That doesn’t mean that you won’t see planting. This ‘planter’ was one of the more obscure sights that I spotted this time around, being a leftover from the whaling industry. Least said about that, the better!
We also came across some almost municipal planting outside a church in Eskifjordur where these stunning meconopsis were to be found.
The weather in Iceland can really be unforgiving, especially the wind! In the East Fjords we stayed in a newly built hotel (the delightful Hotel 1001 Nott) where I was amused to see the precautions they had taken to ensure their newly planted trees had some chance of staying upright!
Which brings me on to trees. Trees in Iceland could be a topic for a blog in its own right. Deforestation occurred in the early years of the settlement and, as a result of thin soil the trees have struggled to grow back. Re-foresting Iceland is a project in itself. When we first visited in 1996, the joke about what to do if you get lost in an Icelandic forest (just stand up!) was absolutely true. Now there are trees of significant size although the area they cover is still relatively small. At the end of the day, you have to remember that Iceland, even in these days of climate change, is still mostly covered in ice.
What we tend to forget is that often the wonderfully scenic surroundings of a large country house in England, are a man-made illusion. The likes of Capability Brown and Humphrey Repton thought nothing of moving rivers or entire villages to create the perfect landscape for their wealthy clients. The Icelandic landscape, however, resists all attempts at taming it. Krysuvik might be a rather extreme example but when we visited this volcanic site on our first trip in 1996, we marvelled at the steam vent screaming boiling water out of the ground just like a kettle. When we returned in 2013 we were astonished to discover that the entire area had been re-formed by a miniature explosion that had sent rocks, boiling mud and water in all directions! In more extreme examples, earthquakes have caused entire valleys to sink by metres and in the town of Hvergerdi, as recently as 2008 an earthquake ruined many of the greenhouses used for growing vegetables.
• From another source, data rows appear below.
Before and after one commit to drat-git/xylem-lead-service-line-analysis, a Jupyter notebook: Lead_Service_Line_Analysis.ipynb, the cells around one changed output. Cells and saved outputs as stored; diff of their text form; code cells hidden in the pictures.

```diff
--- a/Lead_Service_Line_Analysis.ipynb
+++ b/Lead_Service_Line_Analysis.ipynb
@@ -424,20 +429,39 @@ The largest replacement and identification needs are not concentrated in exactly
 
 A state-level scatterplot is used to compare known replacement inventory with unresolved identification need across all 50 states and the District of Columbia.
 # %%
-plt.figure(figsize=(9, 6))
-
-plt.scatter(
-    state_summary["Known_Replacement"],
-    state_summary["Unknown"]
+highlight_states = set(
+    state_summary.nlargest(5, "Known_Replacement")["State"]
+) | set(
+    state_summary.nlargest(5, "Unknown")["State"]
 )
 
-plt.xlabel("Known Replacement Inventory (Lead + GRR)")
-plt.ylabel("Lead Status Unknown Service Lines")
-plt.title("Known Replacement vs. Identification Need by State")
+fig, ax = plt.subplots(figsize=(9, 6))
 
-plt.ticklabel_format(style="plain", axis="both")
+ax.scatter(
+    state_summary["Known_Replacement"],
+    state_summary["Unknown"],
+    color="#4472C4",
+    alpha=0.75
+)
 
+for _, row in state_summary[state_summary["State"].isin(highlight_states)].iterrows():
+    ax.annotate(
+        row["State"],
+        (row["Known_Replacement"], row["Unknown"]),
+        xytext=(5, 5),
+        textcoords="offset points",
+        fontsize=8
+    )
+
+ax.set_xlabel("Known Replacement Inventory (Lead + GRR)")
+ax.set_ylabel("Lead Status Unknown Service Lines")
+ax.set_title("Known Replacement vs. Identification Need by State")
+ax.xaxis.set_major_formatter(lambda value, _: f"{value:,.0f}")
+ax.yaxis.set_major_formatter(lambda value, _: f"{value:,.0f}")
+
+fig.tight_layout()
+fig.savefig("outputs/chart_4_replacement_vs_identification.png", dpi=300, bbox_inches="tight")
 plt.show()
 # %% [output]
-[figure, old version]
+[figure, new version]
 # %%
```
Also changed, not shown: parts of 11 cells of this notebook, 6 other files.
So rather than garden outside the back door, Icelanders make the most of their natural surroundings and are fiercely protective and proud of what grows naturally. In Faskrudsfjordur we fell in love with the gullies teeming with both water and wildflowers.
Every time we hiked to a waterfall or stopped the car in a lay-by, I was busy taking photos of the flora and fauna – so many beautiful wild flowers and the scent of wild thyme in the air.
That said, the use of lupins to halt soil erosion has led to an invasion. Swathes of previously bare landscape now glow purple. In some areas it’s very attractive but there’s no doubt that it is now the lupin that needs to be halted before ‘ice’ land becomes ‘lupinland’.
As someone who loves lupins to form part of a deep herbaceous border, brimming with colour and a little bit of chaos as plants intertwine, I can’t imagine only having plant colour for a few short months of the year with growth relatively restricted by the thin layer of soil. An herbaceous border simply wouldn’t and couldn’t exist in Iceland. Neither could some of my favourite plants – dahlias, roses, clematis, to name a few. That said, I envy the Icelanders’ range of wild flowers and grasses, a reminder of so much we have destroyed with our intensively farmed land. There is a very natural beauty to Iceland and I pray that it may stay that way but the combination of the banking crash, the subsequent massive increase in tourism and the seemingly inevitable march of climate change, mean that the landscape is under threat. It is very sad to think that, in a perhaps less than a century, an English garden could be possible in Iceland …